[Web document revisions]
"""
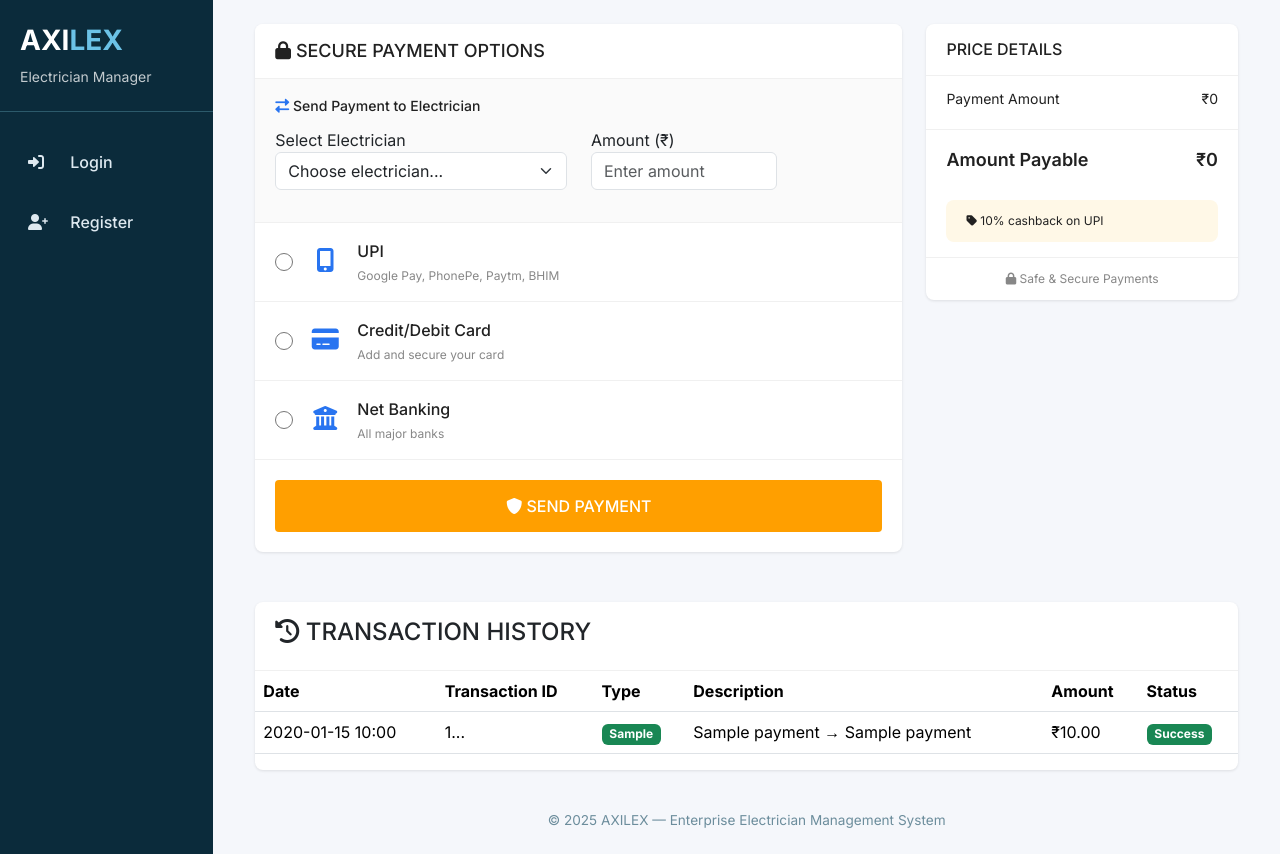
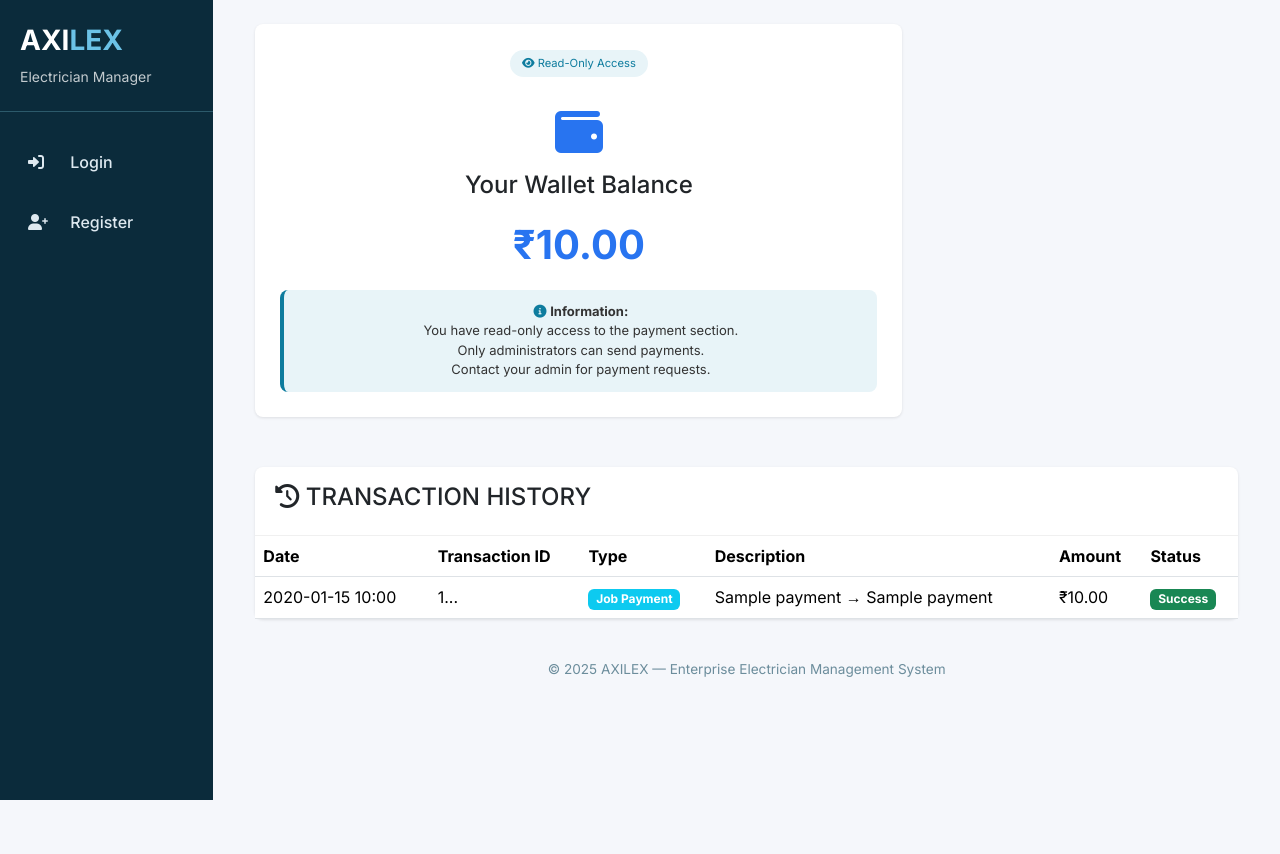
Before and after one commit to manasamashyal/axilex-electrician, a Flask app: template frontend/templates/payments.html in a window 1280 px wide. After the commit the page ends 800 px from the top, so only its background shows below. Run offline with Flask 3, Linux system fonts and the light colour scheme; the template is opened without the code that fills it: most values are stand-ins (such as "Sample title", 1, 10 or a date in 2020); some libraries are stand-ins or nearby versions.

Commit message:
Electrician now has read-only access to payments (no send option)

```diff
--- a/frontend/templates/payments.html
+++ b/frontend/templates/payments.html
@@ -2,7 +2,6 @@
 
 {% block content %}
 <style>
-    /* Flipkart Style Payment Page */
     .payment-container {
         max-width: 1200px;
         margin: 0 auto;
@@ -224,34 +223,65 @@
         border-bottom: 1px solid #f0f0f0;
     }
 
-    .send-electrician-section {
-        padding: 16px 20px;
-        border-bottom: 1px solid #f0f0f0;
-        background: #fafafa;
+    /* Electrician View Styles */
+    .electrician-view-card {
+        background: white;
+        border-radius: 8px;
+        box-shadow: 0 1px 3px rgba(0,0,0,0.1);
+        margin-bottom: 20px;
+        padding: 25px;
+        text-align: center;
     }
 
-    .send-electrician-title {
-        font-size: 14px;
-        font-weight: 500;
-        margin-bottom: 12px;
-        color: #212121;
+    .electrician-balance {
+        font-size: 2.5rem;
+        font-weight: bold;
+        color: #2874f0;
+        margin: 15px 0;
+    }
+
+    .readonly-badge {
+        background: #e8f4f8;
+        color: #0e7c9e;
+        padding: 5px 12px;
+        border-radius: 20px;
+        font-size: 0.7rem;
+        margin-bottom: 15px;
+        display: inline-block;
+    }
+
+    .info-msg {
+        background: #e8f4f8;
+        border-left: 4px solid #0e7c9e;
+        padding: 12px 15px;
+        border-radius: 8px;
+        margin-top: 15px;
+        font-size: 13px;
+        color: #333;
     }
 </style>
-<script src="https://checkout.razorpay.com/v1/checkout.js"></script>
 
 <div class="container payment-container">
     <div class="row">
         <div class="col-md-8">
+
+            {% if user_role == 'Admin' %}
+            <!-- ==================== ADMIN VIEW - Full Payment Options ==================== -->
             <div class="payment-options-card">
                 <div class="payment-header">
                     <h4><i class="fas fa-lock"></i> SECURE PAYMENT OPTIONS</h4>
                 </div>
 
                 <!-- Send to Electrician Section -->
-                <div class="send-electrician-section">
-                    <div class="send-electrician-title">
-                        <i class="fas fa-exchange-alt" style="color: #2874f0;"></i> Send Payment to Electrician
+                <div class="payment-option" style="border-bottom: 1px solid #f0f0f0;">
+                    <div class="option-radio">
+                        <div class="option-icon"><i class="fas fa-exchange-alt" style="color: #2874f0;"></i></div>
+                        <div class="option-details">
+                            <div class="option-title">Send Payment to Electrician</div>
+                            <div class="option-subtitle">Select electrician and enter amount</div>
                         </div>
+                    </div>
+                    <div style="margin-top: 15px;">
                         <div class="row">
                             <div class="col-md-6 mb-3">
                                 <label>Select Electrician</label>
@@ -268,6 +298,7 @@
                             </div>
                         </div>
                     </div>
+                </div>
 
                 <!-- UPI Option -->
                 <div class="payment-option" data-option="upi">
@@ -276,19 +307,19 @@
                         <div class="option-icon"><i class="fas fa-mobile-alt"></i></div>
                         <div class="option-details">
                             <div class="option-title">UPI</div>
-                            <div class="option-subtitle">Google Pay, PhonePe, Paytm, BHIM</div>
+                            <div class="option-subtitle">Google Pay, PhonePe, Paytm</div>
                         </div>
                     </div>
                     <div id="upi_section" style="display: none; margin-top: 15px;">
                         <div class="upi-apps">
                             <div class="upi-app" onclick="selectUPI('googlepay')">
-                                <i class="fab fa-google" style="color: #4285f4;"></i><span>Google Pay</span>
+                                <i class="fab fa-google"></i><span>Google Pay</span>
                             </div>
                             <div class="upi-app" onclick="selectUPI('phonepe')">
-                                <i class="fas fa-mobile-alt" style="color: #5f259f;"></i><span>PhonePe</span>
+                                <i class="fas fa-mobile-alt"></i><span>PhonePe</span>
                             </div>
                             <div class="upi-app" onclick="selectUPI('paytm')">
-                                <i class="fas fa-rupee-sign" style="color: #00baf2;"></i><span>Paytm</span>
+                                <i class="fas fa-rupee-sign"></i><span>Paytm</span>
                             </div>
                         </div>
                         <div class="form-group" style="margin-top: 15px;">
@@ -341,17 +372,39 @@
                     </div>
                 </div>
 
-                <!-- SEND PAYMENT BUTTON -->
+                <!-- SEND BUTTON -->
                 <div style="padding: 20px;">
                     <button class="pay-button" id="payNowBtn" style="width: 100%; margin: 0;">
                         <i class="fas fa-shield-alt"></i> SEND PAYMENT
                     </button>
                 </div>
             </div>
+
+            {% else %}
+            <!-- ==================== ELECTRICIAN VIEW - READ ONLY ==================== -->
+            <div class="electrician-view-card">
+                <div class="text-center mb-3">
+                    <span class="readonly-badge">
+                        <i class="fas fa-eye"></i> Read-Only Access
+                    </span>
+                </div>
+                <i class="fas fa-wallet" style="font-size: 48px; color: #2874f0;"></i>
+                <h4 style="margin-top: 15px;">Your Wallet Balance</h4>
+                <div class="electrician-balance">₹{{ "%.2f"|format(wallet_balance) }}</div>
+                <div class="info-msg">
+                    <i class="fas fa-info-circle" style="color: #0e7c9e;"></i>
+                    <strong>Information:</strong><br>
+                    You have read-only access to the payment section.<br>
+                    Only administrators can send payments.<br>
+                    Contact your admin for payment requests.
+                </div>
+            </div>
+            {% endif %}
         </div>
 
-        <!-- Right Side - Price Details -->
+        <!-- Right Side - Price Details (Only for Admin) -->
         <div class="col-md-4">
+            {% if user_role == 'Admin' %}
             <div class="price-details-card">
                 <div class="price-header"><h4>PRICE DETAILS</h4></div>
                 <div class="price-row"><span>Payment Amount</span><span>₹<span id="displayAmount">0</span></span></div>
@@ -359,24 +412,48 @@
                 <div class="offer-banner"><i class="fas fa-tag"></i> 10% cashback on UPI</div>
                 <div class="secure-badge"><i class="fas fa-lock"></i> Safe & Secure Payments</div>
             </div>
+            {% endif %}
         </div>
     </div>
 
-    <!-- Transaction History -->
+    <!-- Transaction History (Visible to Both Roles) -->
     <div class="history-card">
-        <div class="history-header"><h4><i class="fas fa-history"></i> TRANSACTION HISTORY</h4></div>
+        <div class="history-header">
+            <h4><i class="fas fa-history"></i> TRANSACTION HISTORY</h4>
+        </div>
         <div class="table-responsive">
-            <table class="table">
-                <thead><tr><th>Date</th><th>Transaction ID</th><th>Type</th><th>Description</th><th>Amount</th><th>Status</th></tr></thead>
+            <table class="table table-hover mb-0">
+                <thead>
+                    <tr>
+                        <th>Date</th>
+                        <th>Transaction ID</th>
+                        <th>Type</th>
+                        <th>Description</th>
+                        <th>Amount</th>
+                        <th>Status</th>
+                    </tr>
+                </thead>
                 <tbody>
                     {% for payment in payments %}
                     <tr>
                         <td>{{ payment.created_at[:16] }}</td>
                         <td>{{ payment.payment_id[:12] }}...</td>
-                        <td><span class="badge bg-success">{{ payment.payment_type.replace('_', ' ').title() }}</span></td>
+                        <td>
+                            {% if payment.payment_type == 'wallet_recharge' %}
+                                <span class="badge bg-success">Recharge</span>
+                            {% elif payment.payment_type == 'wallet_transfer' %}
+                                <span class="badge bg-primary">Transfer</span>
+                            {% else %}
+                                <span class="badge bg-info">Job Payment</span>
+                            {% endif %}
+                        </td>
                         <td>{{ payment.from_user_name }} → {{ payment.to_user_name }}</td>
                         <td>₹{{ "%.2f"|format(payment.amount) }}</td>
                         <td><span class="badge bg-success">Success</span></td>
+                    </tr>
+                    {% else %}
+                    <tr>
+                        <td colspan="6" class="text-center">No transactions found</td>
                     </tr>
                     {% endfor %}
                 </tbody>
@@ -386,33 +463,51 @@
 </div>
 
 <script>
+{% if user_role == 'Admin' %}
+// ==================== ADMIN SCRIPT ====================
 let selectedMethod = null;
 
-// Update price display
 document.getElementById('transfer_amount').addEventListener('input', function() {
     let val = parseFloat(this.value) || 0;
     document.getElementById('displayAmount').innerText = val;
     document.getElementById('displayTotal').innerText = val;
 });
 
-// Payment option clicks
 document.querySelectorAll('.payment-option').forEach(opt => {
+    const radio = opt.querySelector('input[type="radio"]');
+    const sectionId = opt.dataset.option + '_section';
+    if (radio && sectionId) {
         opt.addEventListener('click', function() {
-        let method = this.dataset.option;
-        selectedMethod = method;
+            radio.checked = true;
+            selectedMethod = this.dataset.option;
             document.querySelectorAll('[id$="_section"]').forEach(s => s.style.display = 'none');
-        document.getElementById(method + '_section').style.display = 'block';
+            document.getElementById(sectionId).style.display = 'block';
             document.querySelectorAll('.payment-option').forEach(o => o.classList.remove('active'));
             this.classList.add('active');
-        document.getElementById(method + '_radio').checked = true;
         });
+    }
 });
 
 function selectUPI(app) {
     document.getElementById('upi_id_input').value = app + '@okhdfcbank';
 }
 
-// SEND PAYMENT - REAL RAZORPAY
+document.getElementById('card_number')?.addEventListener('input', function(e) {
+    let val = e.target.value.replace(/\D/g, '');
+    val = val.replace(/(\d{4})(?=\d)/g, '$1 ');
+    e.target.value = val.substring(0, 19);
+});
+
+document.getElementById('expiry_date')?.addEventListener('input', function(e) {
+    let val = e.target.value.replace(/\D/g, '');
+    if (val.length >= 2) val = val.substring(0,2) + '/' + val.substring(2,4);
+    e.target.value = val;
+});
+
+document.getElementById('cvv')?.addEventListener('input', function(e) {
+    e.target.value = e.target.value.replace(/\D/g, '').substring(0,3);
+});
+
 document.getElementById('payNowBtn').addEventListener('click', function() {
     const toUserId = document.getElementById('transfer_to').value;
     const amount = parseFloat(document.getElementById('transfer_amount').value);
@@ -422,7 +517,6 @@ document.getElementById('payNowBtn').addEventListener('click', function() {
     if (!amount || amount <= 0) { alert('Enter amount'); return; }
     if (!selectedMethod) { alert('Select payment method'); return; }
 
-    // Validate card if selected
     if (selectedMethod === 'card') {
         const cardNum = document.getElementById('card_number')?.value.replace(/\s/g, '');
         if (!cardNum || cardNum.length < 15) { alert('Enter valid card number'); return; }
@@ -436,7 +530,6 @@ document.getElementById('payNowBtn').addEventListener('click', function() {
 
     if (amount > {{ wallet_balance }}) { alert('Insufficient balance!'); return; }
 
-    // Process payment
     fetch('/create_razorpay_order', {
         method: 'POST',
         headers: {'Content-Type': 'application/json'},
@@ -473,20 +566,6 @@ document.getElementById('payNowBtn').addEventListener('click', function() {
         } else { alert('Error: ' + data.error); }
     });
 });
-
-// Formatting
-document.getElementById('card_number')?.addEventListener('input', function(e) {
-    let val = e.target.value.replace(/\D/g, '');
-    val = val.replace(/(\d{4})(?=\d)/g, '$1 ');
-    e.target.value = val.substring(0, 19);
-});
-document.getElementById('expiry_date')?.addEventListener('input', function(e) {
-    let val = e.target.value.replace(/\D/g, '');
-    if (val.length >= 2) val = val.substring(0,2) + '/' + val.substring(2,4);
-    e.target.value = val;
-});
-document.getElementById('cvv')?.addEventListener('input', function(e) {
-    e.target.value = e.target.value.replace(/\D/g, '').substring(0,3);
-});
+{% endif %}
 </script>
 {% endblock %}
```
Lines whose indentation alone changed are shown as unchanged.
"""
Would you copy out every line in the records that includes the string "border"?

§ **Answer box**:
         border-bottom: 1px solid #f0f0f0;
-        border-bottom: 1px solid #f0f0f0;
+        border-radius: 8px;
+        border-radius: 20px;
+        border-left: 4px solid #0e7c9e;
+        border-radius: 8px;
+                <div class="payment-option" style="border-bottom: 1px solid #f0f0f0;">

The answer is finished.